Most influentially, we had debates — yes, even in elementary school (as some here have already pointed out, 8th grade was the top of that educational component; many would not go beyond it) — and those were about as free-ranging as you could get, barring open Nazi sympathy in these immediately post-war days. Just about anything went, so long as it was delivered in what one teacher called ladylike and gentlemanly speech. We argued back and forth and back again, kids of several races and classes, many ancestries, and opposing, even inimical convictions.
Hidden within those speeches (and their after-arguments) were Politics. Politics conservative and liberal to the alt-degrees, in rough outlines, communism to capitalism, xenophobic to xenophilic. Moderates didn’t have a chance. We didn’t know they had names, much less the parties to which they arbitrarily belonged. Many of the subjects spoke virtually to economics, world food distribution, city planning, taxes, animal protection, labor, deregulation, lawmaking, health care, women’s rights … ( I once spoke on “Ladies Can Be Bus Drivers Too” thinking it would be taken as humorous – never heard the end of that one, but strangely enough, the pragmatic argument before the days of power steering “they’re not strong enough” is raised every few years in San Francisco when the question arises: “Where are the women cable car workers?” .The answer is San Francisco’s 2nd female gripman in 140 years began in 2010 operating the various hand and foot controls that propel and stop the 15,500-pound vehicles. The job is there for anyone who can do it.)
What I (we) learned in elementary school translated into more concrete information in high school, including the reasons for behaving with respect towards the members of our government, regardless of whether we agreed with them or not. By college, I was able to stand against McCarthy’s burning in effigy, glad that I was that he was no more. but aware that he hadn’t stood alone, and that insulting his memory was not going to make dialog any easier.
This is the foundation of opinion: Civics and Debate. This is what seems to be missing now … so we get kids mouthing their parents’ slogans, making public gestures of refutation without understanding the way our country functions much less respecting the people who make it run, however jerkily.

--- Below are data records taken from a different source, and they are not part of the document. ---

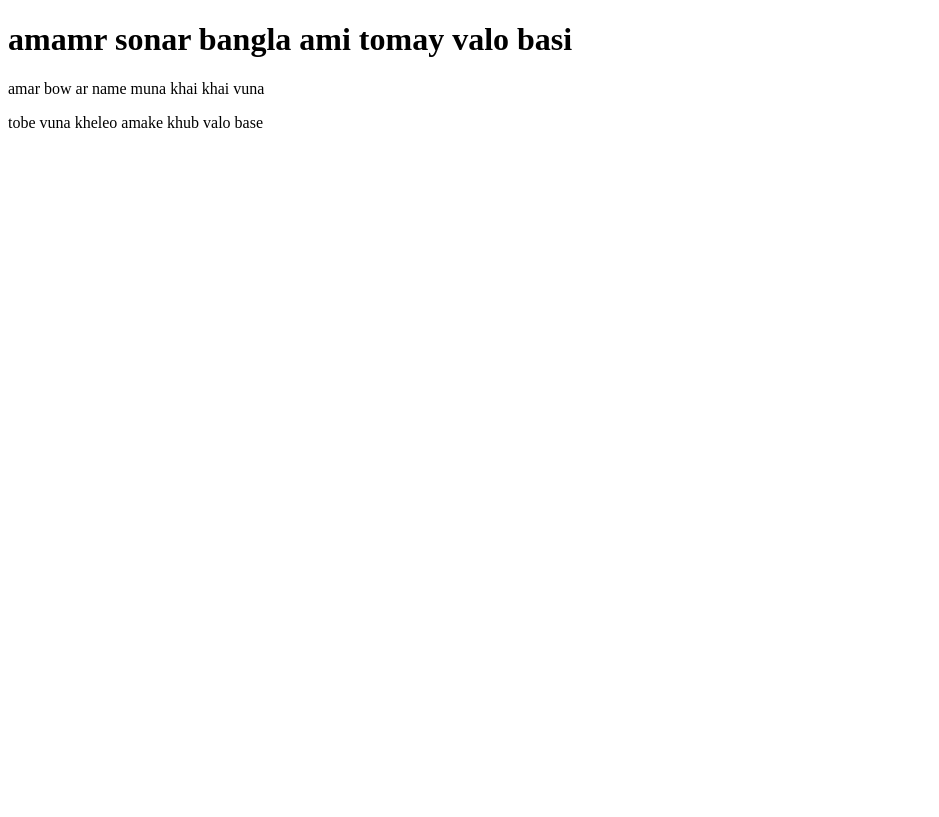
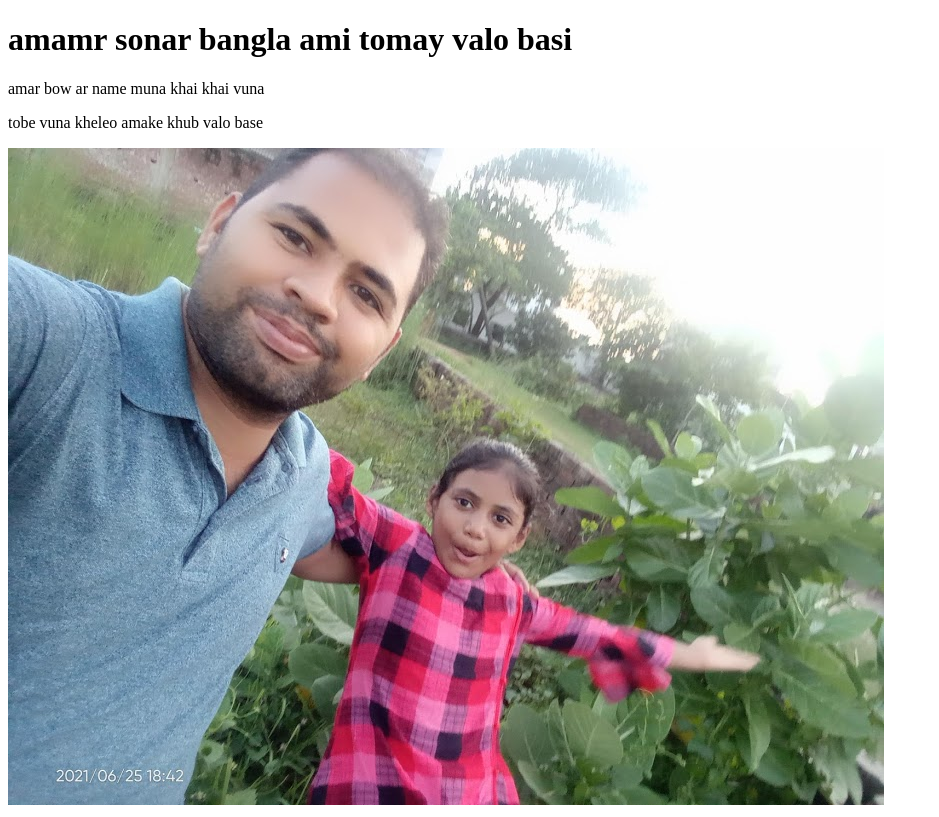
Before and after one commit to saiful141621/my-sixth-repo, a plain HTML site: page index.html in a window 1280 px wide. Shown: the whole page, without its empty margins (0-939 px from the left). Drawn offline with Linux system fonts and the light colour scheme.

Commit message:
apur pic

```diff
--- a/index.html
+++ b/index.html
@@ -10,5 +10,10 @@
    <h1>amamr sonar bangla ami tomay valo basi</h1>
    <p>amar bow ar name muna khai khai vuna</p>
    <p>tobe vuna kheleo amake khub valo base</p>
+
+   <img src="apu.jpg" alt="">
+
+
+
 </body>
 </html>
```
Also changed, not shown: apa.jpg (added), apu.jpg (added), 1 other file.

We learned one thing – clearly and absolutely – way back in grammar school, without even being aware of it, that bi-partisanship was the only way to go. From that base it was inevitable to see that one way of thinking didn’t hack it, whatever the church or manifesto said: that it was dangerous NOT to understand what the other side was thinking, and NOT to be willing and able to debate; that it was fatal NOT to continue to inform that opinion for our lifetime. Those people and those governments that have only one side eventually tip over. Some days in the USA, I feel I am losing my balance . . . .